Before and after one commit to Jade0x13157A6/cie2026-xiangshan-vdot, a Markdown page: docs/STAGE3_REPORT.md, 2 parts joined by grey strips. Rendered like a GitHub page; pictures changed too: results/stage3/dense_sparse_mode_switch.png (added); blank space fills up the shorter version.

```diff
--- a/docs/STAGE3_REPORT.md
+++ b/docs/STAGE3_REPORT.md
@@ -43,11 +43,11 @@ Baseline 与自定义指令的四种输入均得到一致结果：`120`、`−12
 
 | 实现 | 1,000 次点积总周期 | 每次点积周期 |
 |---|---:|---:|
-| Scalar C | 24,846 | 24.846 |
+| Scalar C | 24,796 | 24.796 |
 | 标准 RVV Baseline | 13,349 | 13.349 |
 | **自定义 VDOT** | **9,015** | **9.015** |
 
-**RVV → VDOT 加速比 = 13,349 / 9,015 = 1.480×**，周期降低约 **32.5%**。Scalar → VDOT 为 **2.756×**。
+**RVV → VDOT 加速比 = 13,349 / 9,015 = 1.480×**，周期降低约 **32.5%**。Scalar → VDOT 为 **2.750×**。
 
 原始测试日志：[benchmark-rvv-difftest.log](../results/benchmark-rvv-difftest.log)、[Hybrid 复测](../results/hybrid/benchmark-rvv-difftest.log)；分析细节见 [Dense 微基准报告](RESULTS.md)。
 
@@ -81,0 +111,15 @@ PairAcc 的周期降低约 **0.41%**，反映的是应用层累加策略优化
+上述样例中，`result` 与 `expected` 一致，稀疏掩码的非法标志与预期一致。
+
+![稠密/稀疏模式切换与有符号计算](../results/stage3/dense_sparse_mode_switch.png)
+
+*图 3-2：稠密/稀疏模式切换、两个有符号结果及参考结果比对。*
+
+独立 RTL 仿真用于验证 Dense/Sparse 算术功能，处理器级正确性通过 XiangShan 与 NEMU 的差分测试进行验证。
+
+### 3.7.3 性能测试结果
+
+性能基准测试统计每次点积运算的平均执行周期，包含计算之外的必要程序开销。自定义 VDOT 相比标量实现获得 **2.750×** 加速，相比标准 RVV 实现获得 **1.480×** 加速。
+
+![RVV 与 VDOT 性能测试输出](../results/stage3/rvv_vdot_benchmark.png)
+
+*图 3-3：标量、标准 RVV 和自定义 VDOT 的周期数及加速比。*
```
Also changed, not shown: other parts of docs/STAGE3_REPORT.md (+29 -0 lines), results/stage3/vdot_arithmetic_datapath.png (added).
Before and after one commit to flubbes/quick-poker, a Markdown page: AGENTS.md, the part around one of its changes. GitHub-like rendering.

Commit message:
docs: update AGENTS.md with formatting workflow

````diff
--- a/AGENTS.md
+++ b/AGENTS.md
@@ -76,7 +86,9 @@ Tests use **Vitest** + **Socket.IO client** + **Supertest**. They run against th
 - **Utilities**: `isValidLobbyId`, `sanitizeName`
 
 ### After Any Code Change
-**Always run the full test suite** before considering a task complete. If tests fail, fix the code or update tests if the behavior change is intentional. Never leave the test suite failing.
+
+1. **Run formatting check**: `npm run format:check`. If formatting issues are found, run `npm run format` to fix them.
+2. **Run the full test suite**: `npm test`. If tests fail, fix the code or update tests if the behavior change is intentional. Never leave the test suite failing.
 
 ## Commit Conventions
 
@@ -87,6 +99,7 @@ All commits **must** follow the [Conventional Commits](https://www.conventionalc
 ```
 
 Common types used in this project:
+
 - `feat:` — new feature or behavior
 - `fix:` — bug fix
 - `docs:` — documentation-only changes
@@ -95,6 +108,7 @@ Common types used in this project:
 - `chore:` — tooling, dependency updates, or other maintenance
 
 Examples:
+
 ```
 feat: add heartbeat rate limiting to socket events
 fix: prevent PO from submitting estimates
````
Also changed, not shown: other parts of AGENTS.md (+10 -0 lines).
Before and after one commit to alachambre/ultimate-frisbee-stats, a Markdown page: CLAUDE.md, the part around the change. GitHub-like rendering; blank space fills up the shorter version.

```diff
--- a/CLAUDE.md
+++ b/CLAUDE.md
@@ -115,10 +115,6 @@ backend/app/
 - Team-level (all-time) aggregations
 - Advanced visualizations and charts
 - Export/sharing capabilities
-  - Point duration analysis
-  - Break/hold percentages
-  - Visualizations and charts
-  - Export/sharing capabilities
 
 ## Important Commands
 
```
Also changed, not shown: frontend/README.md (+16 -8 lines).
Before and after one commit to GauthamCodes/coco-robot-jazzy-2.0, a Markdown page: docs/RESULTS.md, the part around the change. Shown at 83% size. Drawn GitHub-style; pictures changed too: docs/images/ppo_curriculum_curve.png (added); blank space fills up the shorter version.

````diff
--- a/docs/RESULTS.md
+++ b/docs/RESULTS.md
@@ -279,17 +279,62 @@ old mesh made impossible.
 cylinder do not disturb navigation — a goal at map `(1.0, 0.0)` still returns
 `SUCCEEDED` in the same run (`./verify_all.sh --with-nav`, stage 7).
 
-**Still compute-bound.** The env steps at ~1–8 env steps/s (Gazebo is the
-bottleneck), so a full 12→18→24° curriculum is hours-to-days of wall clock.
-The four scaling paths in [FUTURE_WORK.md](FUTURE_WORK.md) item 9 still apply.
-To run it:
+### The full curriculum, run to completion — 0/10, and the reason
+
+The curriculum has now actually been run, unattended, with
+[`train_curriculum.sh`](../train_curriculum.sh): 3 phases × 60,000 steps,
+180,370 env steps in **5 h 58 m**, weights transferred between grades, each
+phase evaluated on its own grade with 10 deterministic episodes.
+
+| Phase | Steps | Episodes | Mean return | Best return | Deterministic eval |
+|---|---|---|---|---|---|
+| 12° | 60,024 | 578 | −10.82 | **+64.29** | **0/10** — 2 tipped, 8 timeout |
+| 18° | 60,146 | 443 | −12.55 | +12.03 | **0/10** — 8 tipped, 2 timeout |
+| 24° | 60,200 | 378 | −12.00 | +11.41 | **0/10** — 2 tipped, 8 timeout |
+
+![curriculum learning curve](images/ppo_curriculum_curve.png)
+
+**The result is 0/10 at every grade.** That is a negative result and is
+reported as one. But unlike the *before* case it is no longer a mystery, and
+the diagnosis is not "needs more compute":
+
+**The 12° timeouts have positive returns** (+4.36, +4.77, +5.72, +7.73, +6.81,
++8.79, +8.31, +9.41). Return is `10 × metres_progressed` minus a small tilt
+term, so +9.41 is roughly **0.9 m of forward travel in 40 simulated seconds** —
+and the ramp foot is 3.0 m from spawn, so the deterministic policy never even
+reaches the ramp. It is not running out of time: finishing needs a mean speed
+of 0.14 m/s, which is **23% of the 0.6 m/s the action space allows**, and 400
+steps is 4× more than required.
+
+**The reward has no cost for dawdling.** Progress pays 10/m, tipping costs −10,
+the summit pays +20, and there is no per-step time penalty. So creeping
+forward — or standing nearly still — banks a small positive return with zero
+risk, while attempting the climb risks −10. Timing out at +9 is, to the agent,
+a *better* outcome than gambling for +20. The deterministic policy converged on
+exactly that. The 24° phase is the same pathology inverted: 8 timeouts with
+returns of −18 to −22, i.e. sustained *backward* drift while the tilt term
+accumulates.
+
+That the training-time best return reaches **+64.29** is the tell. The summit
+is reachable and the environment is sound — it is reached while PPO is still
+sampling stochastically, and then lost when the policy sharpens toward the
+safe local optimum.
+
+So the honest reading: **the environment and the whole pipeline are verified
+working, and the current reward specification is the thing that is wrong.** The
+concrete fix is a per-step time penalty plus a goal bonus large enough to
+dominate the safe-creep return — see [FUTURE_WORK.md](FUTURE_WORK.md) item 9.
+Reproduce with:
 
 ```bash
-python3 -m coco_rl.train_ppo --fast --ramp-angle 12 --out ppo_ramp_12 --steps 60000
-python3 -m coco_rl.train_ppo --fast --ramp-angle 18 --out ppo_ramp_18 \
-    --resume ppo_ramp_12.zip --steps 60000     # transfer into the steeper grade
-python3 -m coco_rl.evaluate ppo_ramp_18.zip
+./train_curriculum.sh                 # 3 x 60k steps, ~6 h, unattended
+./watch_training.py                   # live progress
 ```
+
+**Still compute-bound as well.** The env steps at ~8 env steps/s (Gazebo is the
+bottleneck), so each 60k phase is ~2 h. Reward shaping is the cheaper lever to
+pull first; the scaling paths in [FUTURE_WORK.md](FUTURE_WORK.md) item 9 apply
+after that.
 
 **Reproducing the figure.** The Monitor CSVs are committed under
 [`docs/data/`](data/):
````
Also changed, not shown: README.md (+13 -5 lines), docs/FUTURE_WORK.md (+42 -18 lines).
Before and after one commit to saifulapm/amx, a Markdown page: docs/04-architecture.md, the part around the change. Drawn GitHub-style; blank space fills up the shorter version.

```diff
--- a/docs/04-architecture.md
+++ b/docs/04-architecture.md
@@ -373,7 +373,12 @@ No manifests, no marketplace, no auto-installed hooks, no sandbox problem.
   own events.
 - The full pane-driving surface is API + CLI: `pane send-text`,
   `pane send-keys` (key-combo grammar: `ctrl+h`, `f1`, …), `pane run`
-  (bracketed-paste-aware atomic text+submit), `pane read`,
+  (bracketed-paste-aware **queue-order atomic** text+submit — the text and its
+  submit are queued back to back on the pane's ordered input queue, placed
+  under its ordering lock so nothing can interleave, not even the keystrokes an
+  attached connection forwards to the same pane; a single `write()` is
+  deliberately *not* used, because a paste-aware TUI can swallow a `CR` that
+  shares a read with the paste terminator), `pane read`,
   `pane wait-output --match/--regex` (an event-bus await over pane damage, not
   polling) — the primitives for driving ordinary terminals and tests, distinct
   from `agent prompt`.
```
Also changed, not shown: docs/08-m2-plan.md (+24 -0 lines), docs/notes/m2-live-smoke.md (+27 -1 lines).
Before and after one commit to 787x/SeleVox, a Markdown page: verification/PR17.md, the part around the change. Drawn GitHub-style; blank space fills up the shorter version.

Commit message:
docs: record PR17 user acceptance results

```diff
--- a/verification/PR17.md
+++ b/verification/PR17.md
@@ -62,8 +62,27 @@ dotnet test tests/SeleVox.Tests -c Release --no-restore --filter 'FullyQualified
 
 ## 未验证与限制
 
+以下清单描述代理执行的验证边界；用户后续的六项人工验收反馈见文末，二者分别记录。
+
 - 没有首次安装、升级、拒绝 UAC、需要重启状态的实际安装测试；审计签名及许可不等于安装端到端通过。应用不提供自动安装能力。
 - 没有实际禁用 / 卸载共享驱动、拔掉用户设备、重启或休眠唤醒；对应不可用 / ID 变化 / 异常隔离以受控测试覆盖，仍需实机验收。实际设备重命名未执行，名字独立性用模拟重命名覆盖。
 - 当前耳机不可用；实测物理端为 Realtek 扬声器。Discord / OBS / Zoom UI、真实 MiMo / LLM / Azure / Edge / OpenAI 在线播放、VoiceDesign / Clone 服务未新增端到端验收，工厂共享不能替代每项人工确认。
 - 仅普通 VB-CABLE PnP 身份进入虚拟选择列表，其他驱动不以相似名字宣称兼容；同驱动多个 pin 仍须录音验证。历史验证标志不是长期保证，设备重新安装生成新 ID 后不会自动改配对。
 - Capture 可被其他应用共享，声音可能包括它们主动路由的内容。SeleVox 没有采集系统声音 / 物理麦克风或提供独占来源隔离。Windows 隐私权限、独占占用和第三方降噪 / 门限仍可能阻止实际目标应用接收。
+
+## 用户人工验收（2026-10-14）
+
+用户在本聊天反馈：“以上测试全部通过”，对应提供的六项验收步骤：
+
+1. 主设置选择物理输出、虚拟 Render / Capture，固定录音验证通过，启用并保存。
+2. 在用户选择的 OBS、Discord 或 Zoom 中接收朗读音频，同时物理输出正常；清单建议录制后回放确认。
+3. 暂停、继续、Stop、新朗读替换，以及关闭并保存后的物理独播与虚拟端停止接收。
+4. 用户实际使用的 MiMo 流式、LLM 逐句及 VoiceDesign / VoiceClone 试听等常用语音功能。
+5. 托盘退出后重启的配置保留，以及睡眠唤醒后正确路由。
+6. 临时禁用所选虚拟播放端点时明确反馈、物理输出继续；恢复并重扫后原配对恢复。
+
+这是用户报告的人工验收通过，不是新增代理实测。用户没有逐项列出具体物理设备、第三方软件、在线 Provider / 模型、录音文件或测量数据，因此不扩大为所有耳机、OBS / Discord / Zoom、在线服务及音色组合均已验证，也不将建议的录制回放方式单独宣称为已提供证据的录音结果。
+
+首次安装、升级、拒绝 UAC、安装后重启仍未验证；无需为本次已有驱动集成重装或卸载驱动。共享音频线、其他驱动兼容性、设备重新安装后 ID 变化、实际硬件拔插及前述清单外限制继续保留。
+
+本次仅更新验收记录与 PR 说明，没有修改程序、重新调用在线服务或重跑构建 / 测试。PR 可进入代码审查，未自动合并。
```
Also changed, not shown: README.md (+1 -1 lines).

::::::::::

## WHAT TO PRODUCE
In the preceding material, find each line holding the word "changed" and copy it out.

## SOLUTION TO THE PROBLEM
Before and after one commit to Jade0x13157A6/cie2026-xiangshan-vdot, a Markdown page: docs/STAGE3_REPORT.md, 2 parts joined by grey strips. Rendered like a GitHub page; pictures changed too: results/stage3/dense_sparse_mode_switch.png (added); blank space fills up the shorter version.
Also changed, not shown: other parts of docs/STAGE3_REPORT.md (+29 -0 lines), results/stage3/vdot_arithmetic_datapath.png (added).
Also changed, not shown: other parts of AGENTS.md (+10 -0 lines).
Also changed, not shown: frontend/README.md (+16 -8 lines).
Before and after one commit to GauthamCodes/coco-robot-jazzy-2.0, a Markdown page: docs/RESULTS.md, the part around the change. Shown at 83% size. Drawn GitHub-style; pictures changed too: docs/images/ppo_curriculum_curve.png (added); blank space fills up the shorter version.
Also changed, not shown: README.md (+13 -5 lines), docs/FUTURE_WORK.md (+42 -18 lines).
Also changed, not shown: docs/08-m2-plan.md (+24 -0 lines), docs/notes/m2-live-smoke.md (+27 -1 lines).
Also changed, not shown: README.md (+1 -1 lines).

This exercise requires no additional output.